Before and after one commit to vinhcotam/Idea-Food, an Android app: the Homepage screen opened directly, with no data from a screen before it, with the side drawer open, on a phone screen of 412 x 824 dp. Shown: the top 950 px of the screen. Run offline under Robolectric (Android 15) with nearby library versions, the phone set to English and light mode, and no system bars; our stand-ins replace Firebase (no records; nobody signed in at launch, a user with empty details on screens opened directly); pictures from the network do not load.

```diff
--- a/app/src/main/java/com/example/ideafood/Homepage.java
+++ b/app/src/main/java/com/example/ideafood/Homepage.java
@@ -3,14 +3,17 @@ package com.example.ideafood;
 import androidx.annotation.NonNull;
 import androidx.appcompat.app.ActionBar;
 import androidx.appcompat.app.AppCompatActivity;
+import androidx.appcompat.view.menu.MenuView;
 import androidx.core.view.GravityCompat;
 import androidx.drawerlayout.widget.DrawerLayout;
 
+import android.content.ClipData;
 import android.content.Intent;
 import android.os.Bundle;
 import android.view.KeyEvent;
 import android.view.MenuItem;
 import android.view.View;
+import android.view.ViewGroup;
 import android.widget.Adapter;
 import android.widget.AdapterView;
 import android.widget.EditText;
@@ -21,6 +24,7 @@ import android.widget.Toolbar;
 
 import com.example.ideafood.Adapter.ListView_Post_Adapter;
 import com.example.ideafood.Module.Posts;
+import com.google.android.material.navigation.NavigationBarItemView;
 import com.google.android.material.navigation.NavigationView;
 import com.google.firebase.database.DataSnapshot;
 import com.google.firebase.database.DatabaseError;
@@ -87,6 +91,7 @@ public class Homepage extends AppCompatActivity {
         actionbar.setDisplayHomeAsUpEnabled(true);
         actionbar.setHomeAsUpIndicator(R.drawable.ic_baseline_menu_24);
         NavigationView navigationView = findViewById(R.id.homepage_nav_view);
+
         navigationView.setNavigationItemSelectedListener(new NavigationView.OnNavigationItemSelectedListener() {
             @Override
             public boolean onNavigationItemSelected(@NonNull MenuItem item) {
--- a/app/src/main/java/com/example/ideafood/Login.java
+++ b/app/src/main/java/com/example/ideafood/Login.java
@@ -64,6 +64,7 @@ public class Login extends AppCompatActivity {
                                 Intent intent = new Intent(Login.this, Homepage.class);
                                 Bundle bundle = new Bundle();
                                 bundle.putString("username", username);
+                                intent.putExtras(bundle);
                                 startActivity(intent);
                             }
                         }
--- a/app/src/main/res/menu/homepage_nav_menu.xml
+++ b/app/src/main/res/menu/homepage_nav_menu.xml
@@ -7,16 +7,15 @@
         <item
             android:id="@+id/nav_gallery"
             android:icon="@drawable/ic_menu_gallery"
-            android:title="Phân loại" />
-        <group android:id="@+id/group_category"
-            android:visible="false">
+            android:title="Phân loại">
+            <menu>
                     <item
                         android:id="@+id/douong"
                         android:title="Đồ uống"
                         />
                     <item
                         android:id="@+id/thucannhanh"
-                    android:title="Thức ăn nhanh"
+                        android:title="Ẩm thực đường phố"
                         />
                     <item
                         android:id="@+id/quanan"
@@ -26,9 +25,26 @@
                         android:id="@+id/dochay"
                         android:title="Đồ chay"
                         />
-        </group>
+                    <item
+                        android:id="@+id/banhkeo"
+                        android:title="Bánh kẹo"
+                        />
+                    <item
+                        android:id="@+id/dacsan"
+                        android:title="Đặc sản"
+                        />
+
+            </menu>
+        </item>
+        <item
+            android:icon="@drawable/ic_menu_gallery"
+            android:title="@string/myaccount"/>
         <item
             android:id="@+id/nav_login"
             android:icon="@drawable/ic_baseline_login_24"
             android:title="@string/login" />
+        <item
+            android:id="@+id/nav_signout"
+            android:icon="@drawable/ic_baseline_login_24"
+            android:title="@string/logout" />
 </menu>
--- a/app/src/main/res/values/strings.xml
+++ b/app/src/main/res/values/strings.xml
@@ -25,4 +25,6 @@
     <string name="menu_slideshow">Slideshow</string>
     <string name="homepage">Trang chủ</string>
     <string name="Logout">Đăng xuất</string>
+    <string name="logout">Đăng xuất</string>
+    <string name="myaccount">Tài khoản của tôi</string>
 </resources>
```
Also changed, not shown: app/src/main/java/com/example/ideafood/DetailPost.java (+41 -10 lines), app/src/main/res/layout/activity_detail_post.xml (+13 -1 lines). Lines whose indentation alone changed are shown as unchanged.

⁂

§ **WHAT THE EXERCISE ASKS**
Return the whole listing, word for word.

§ **SOLUTION**
Before and after one commit to vinhcotam/Idea-Food, an Android app: the Homepage screen opened directly, with no data from a screen before it, with the side drawer open, on a phone screen of 412 x 824 dp. Shown: the top 950 px of the screen. Run offline under Robolectric (Android 15) with nearby library versions, the phone set to English and light mode, and no system bars; our stand-ins replace Firebase (no records; nobody signed in at launch, a user with empty details on screens opened directly); pictures from the network do not load.

```diff
--- a/app/src/main/java/com/example/ideafood/Homepage.java
+++ b/app/src/main/java/com/example/ideafood/Homepage.java
@@ -3,14 +3,17 @@ package com.example.ideafood;
 import androidx.annotation.NonNull;
 import androidx.appcompat.app.ActionBar;
 import androidx.appcompat.app.AppCompatActivity;
+import androidx.appcompat.view.menu.MenuView;
 import androidx.core.view.GravityCompat;
 import androidx.drawerlayout.widget.DrawerLayout;
 
+import android.content.ClipData;
 import android.content.Intent;
 import android.os.Bundle;
 import android.view.KeyEvent;
 import android.view.MenuItem;
 import android.view.View;
+import android.view.ViewGroup;
 import android.widget.Adapter;
 import android.widget.AdapterView;
 import android.widget.EditText;
@@ -21,6 +24,7 @@ import android.widget.Toolbar;
 
 import com.example.ideafood.Adapter.ListView_Post_Adapter;
 import com.example.ideafood.Module.Posts;
+import com.google.android.material.navigation.NavigationBarItemView;
 import com.google.android.material.navigation.NavigationView;
 import com.google.firebase.database.DataSnapshot;
 import com.google.firebase.database.DatabaseError;
@@ -87,6 +91,7 @@ public class Homepage extends AppCompatActivity {
         actionbar.setDisplayHomeAsUpEnabled(true);
         actionbar.setHomeAsUpIndicator(R.drawable.ic_baseline_menu_24);
         NavigationView navigationView = findViewById(R.id.homepage_nav_view);
+
         navigationView.setNavigationItemSelectedListener(new NavigationView.OnNavigationItemSelectedListener() {
             @Override
             public boolean onNavigationItemSelected(@NonNull MenuItem item) {
--- a/app/src/main/java/com/example/ideafood/Login.java
+++ b/app/src/main/java/com/example/ideafood/Login.java
@@ -64,6 +64,7 @@ public class Login extends AppCompatActivity {
                                 Intent intent = new Intent(Login.this, Homepage.class);
                                 Bundle bundle = new Bundle();
                                 bundle.putString("username", username);
+                                intent.putExtras(bundle);
                                 startActivity(intent);
                             }
                         }
--- a/app/src/main/res/menu/homepage_nav_menu.xml
+++ b/app/src/main/res/menu/homepage_nav_menu.xml
@@ -7,16 +7,15 @@
         <item
             android:id="@+id/nav_gallery"
             android:icon="@drawable/ic_menu_gallery"
-            android:title="Phân loại" />
-        <group android:id="@+id/group_category"
-            android:visible="false">
+            android:title="Phân loại">
+            <menu>
                     <item
                         android:id="@+id/douong"
                         android:title="Đồ uống"
                         />
                     <item
                         android:id="@+id/thucannhanh"
-                    android:title="Thức ăn nhanh"
+                        android:title="Ẩm thực đường phố"
                         />
                     <item
                         android:id="@+id/quanan"
@@ -26,9 +25,26 @@
                         android:id="@+id/dochay"
                         android:title="Đồ chay"
                         />
-        </group>
+                    <item
+                        android:id="@+id/banhkeo"
+                        android:title="Bánh kẹo"
+                        />
+                    <item
+                        android:id="@+id/dacsan"
+                        android:title="Đặc sản"
+                        />
+
+            </menu>
+        </item>
+        <item
+            android:icon="@drawable/ic_menu_gallery"
+            android:title="@string/myaccount"/>
         <item
             android:id="@+id/nav_login"
             android:icon="@drawable/ic_baseline_login_24"
             android:title="@string/login" />
+        <item
+            android:id="@+id/nav_signout"
+            android:icon="@drawable/ic_baseline_login_24"
+            android:title="@string/logout" />
 </menu>
--- a/app/src/main/res/values/strings.xml
+++ b/app/src/main/res/values/strings.xml
@@ -25,4 +25,6 @@
     <string name="menu_slideshow">Slideshow</string>
     <string name="homepage">Trang chủ</string>
     <string name="Logout">Đăng xuất</string>
+    <string name="logout">Đăng xuất</string>
+    <string name="myaccount">Tài khoản của tôi</string>
 </resources>
```
Also changed, not shown: app/src/main/java/com/example/ideafood/DetailPost.java (+41 -10 lines), app/src/main/res/layout/activity_detail_post.xml (+13 -1 lines). Lines whose indentation alone changed are shown as unchanged.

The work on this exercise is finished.